(The data begins)

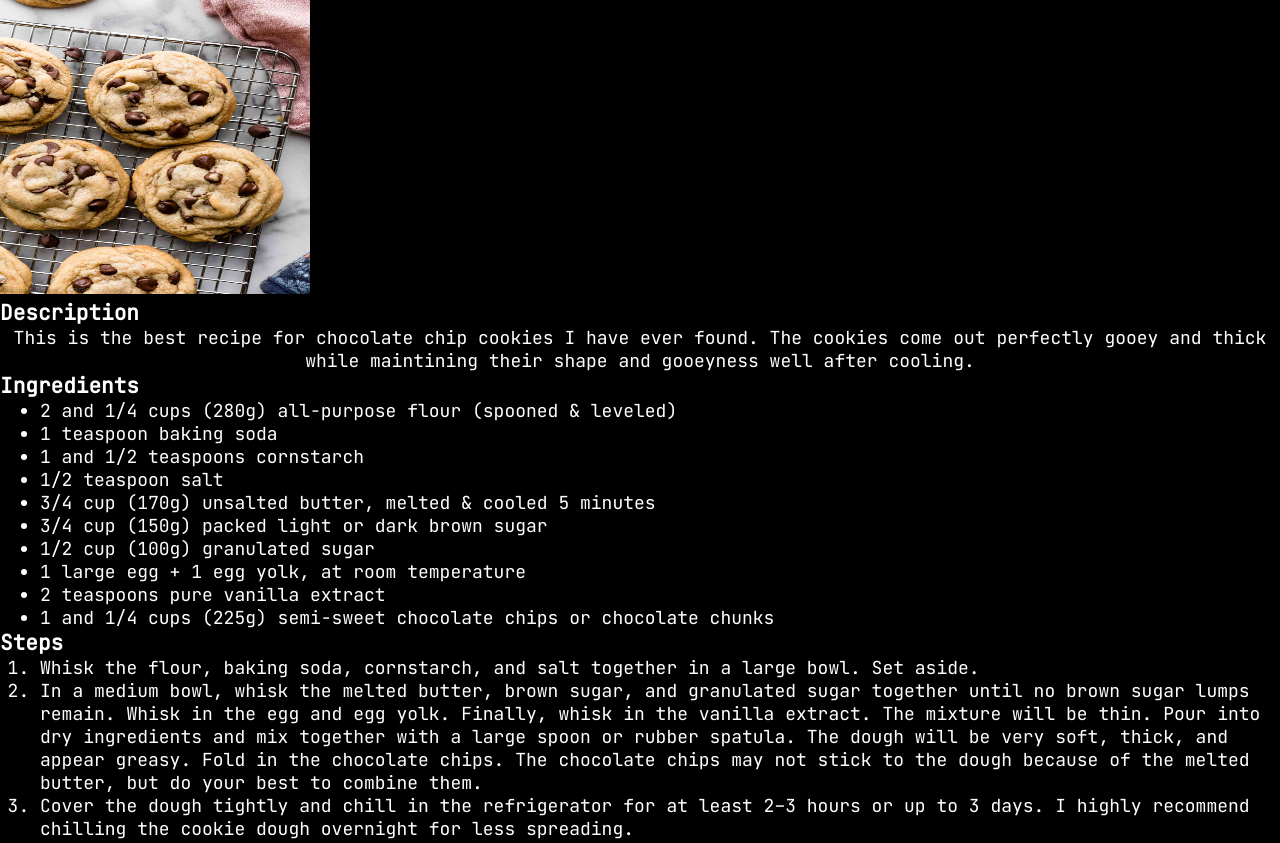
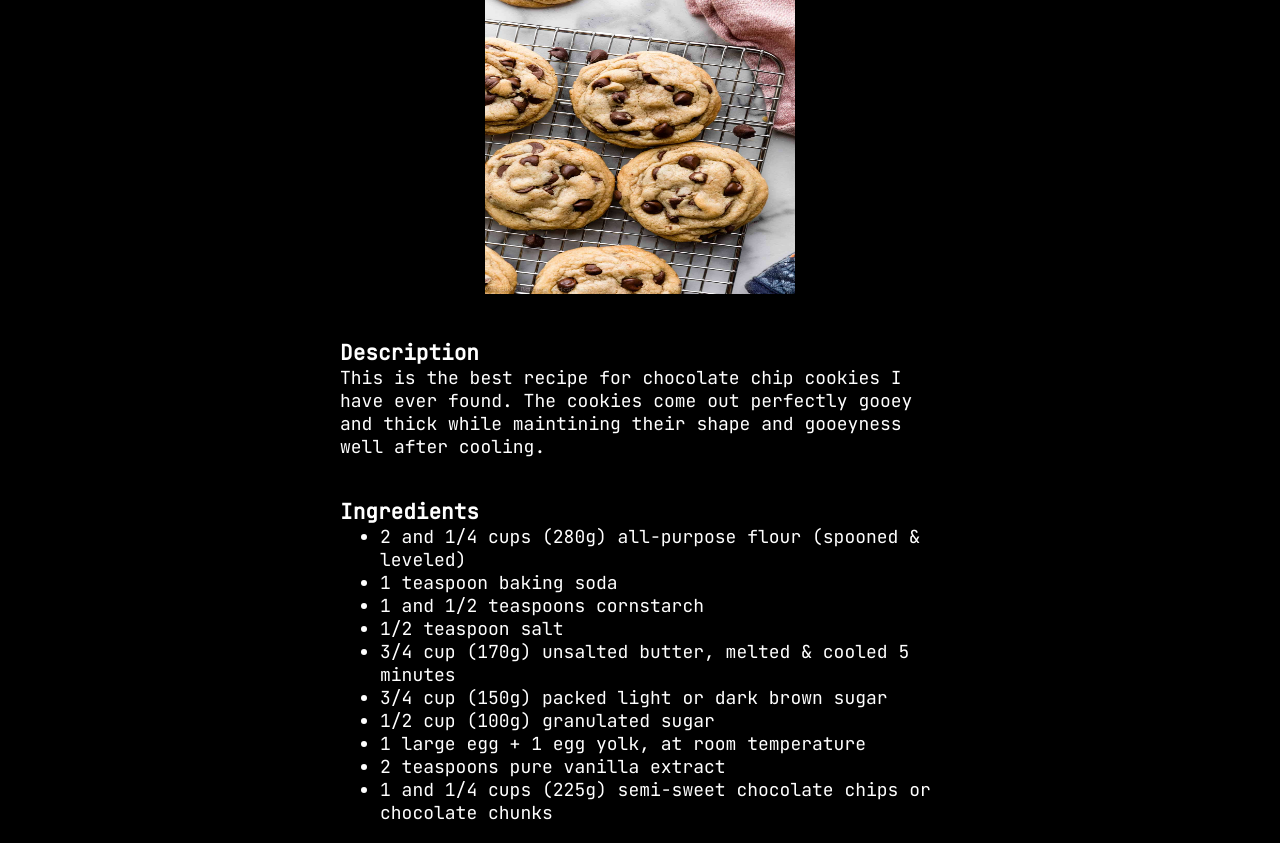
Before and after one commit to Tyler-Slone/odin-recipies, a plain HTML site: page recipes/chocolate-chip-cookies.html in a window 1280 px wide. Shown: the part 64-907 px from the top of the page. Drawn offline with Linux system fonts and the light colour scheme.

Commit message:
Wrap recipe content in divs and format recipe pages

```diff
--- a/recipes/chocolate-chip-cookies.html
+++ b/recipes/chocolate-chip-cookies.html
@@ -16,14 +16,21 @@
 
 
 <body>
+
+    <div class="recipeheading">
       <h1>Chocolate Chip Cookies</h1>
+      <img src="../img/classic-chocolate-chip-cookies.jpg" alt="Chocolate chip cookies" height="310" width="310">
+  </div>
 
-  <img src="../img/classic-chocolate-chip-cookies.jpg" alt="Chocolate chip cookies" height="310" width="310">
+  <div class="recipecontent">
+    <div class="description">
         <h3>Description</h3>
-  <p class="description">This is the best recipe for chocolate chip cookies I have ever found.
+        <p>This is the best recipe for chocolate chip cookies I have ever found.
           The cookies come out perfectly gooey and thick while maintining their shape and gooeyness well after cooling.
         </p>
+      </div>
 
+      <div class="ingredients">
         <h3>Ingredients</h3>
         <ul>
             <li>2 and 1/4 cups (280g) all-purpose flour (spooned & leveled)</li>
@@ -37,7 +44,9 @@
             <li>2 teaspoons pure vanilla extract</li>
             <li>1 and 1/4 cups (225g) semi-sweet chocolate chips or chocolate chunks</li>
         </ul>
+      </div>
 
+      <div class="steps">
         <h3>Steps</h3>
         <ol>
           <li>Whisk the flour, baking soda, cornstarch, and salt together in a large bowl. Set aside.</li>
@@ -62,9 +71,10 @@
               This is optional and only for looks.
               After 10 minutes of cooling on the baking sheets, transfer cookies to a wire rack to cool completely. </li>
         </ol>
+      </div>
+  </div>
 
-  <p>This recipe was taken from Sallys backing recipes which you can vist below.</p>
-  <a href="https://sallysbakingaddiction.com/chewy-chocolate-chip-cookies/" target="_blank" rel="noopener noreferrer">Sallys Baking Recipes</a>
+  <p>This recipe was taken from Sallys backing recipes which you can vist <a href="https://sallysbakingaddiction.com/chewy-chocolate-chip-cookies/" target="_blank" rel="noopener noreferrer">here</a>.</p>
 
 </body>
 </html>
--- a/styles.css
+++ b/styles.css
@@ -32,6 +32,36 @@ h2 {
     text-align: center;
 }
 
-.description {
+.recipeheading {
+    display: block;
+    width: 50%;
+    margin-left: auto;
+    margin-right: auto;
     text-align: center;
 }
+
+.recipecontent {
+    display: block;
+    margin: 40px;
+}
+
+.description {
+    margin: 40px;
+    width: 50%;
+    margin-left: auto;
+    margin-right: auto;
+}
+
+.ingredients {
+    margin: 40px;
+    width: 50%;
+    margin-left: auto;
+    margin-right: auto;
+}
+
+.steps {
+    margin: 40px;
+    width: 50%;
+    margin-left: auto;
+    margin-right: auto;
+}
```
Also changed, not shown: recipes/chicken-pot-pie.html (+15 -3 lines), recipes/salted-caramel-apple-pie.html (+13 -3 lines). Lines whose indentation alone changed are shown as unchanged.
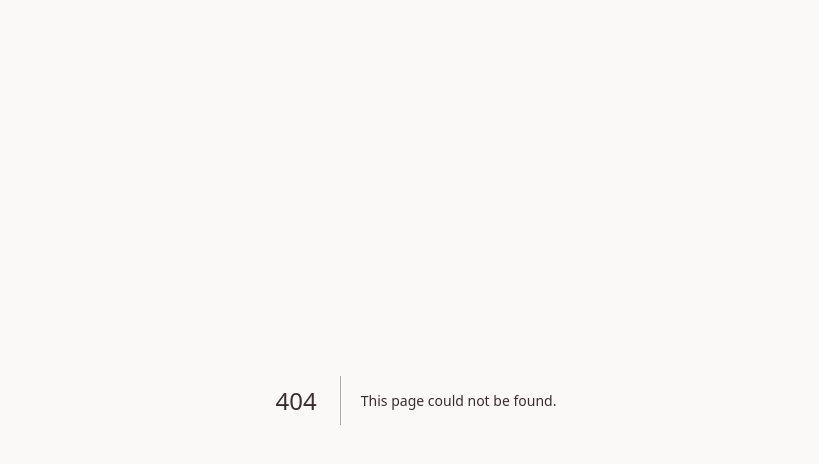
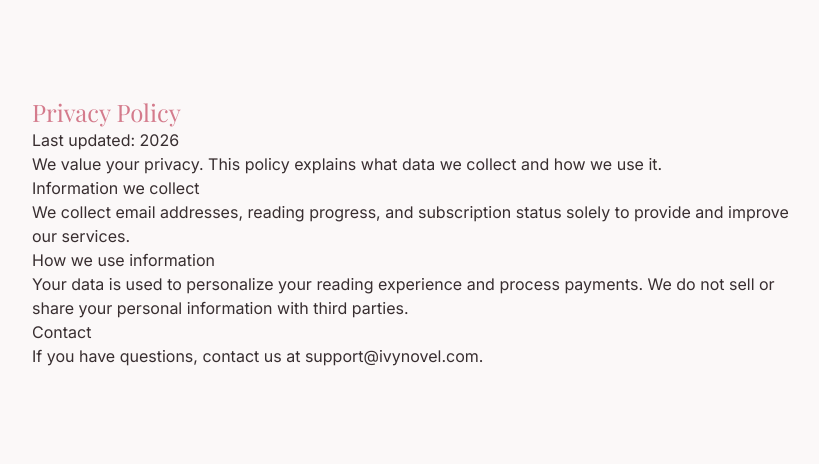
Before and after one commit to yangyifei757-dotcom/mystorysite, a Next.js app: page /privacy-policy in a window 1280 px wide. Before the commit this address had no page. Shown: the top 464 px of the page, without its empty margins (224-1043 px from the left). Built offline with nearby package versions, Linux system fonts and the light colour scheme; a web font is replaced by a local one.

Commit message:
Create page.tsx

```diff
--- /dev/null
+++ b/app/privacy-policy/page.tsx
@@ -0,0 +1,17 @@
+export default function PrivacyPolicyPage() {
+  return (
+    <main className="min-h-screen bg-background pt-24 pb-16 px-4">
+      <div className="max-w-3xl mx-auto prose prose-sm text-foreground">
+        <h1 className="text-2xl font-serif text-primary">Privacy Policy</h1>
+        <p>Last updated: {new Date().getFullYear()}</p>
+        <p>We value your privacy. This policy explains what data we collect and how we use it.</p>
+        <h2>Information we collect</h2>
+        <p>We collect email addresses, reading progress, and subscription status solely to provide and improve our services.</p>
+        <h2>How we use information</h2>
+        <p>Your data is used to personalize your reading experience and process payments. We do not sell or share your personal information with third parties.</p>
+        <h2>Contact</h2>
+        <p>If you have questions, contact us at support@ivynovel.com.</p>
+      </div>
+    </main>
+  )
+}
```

(The data ends)

## [What is expected]
When you find a line in the records that contains the word "text", copy it.

## [Exercise response]
     text-align: center;
     text-align: center;
+      <div className="max-w-3xl mx-auto prose prose-sm text-foreground">
+        <h1 className="text-2xl font-serif text-primary">Privacy Policy</h1>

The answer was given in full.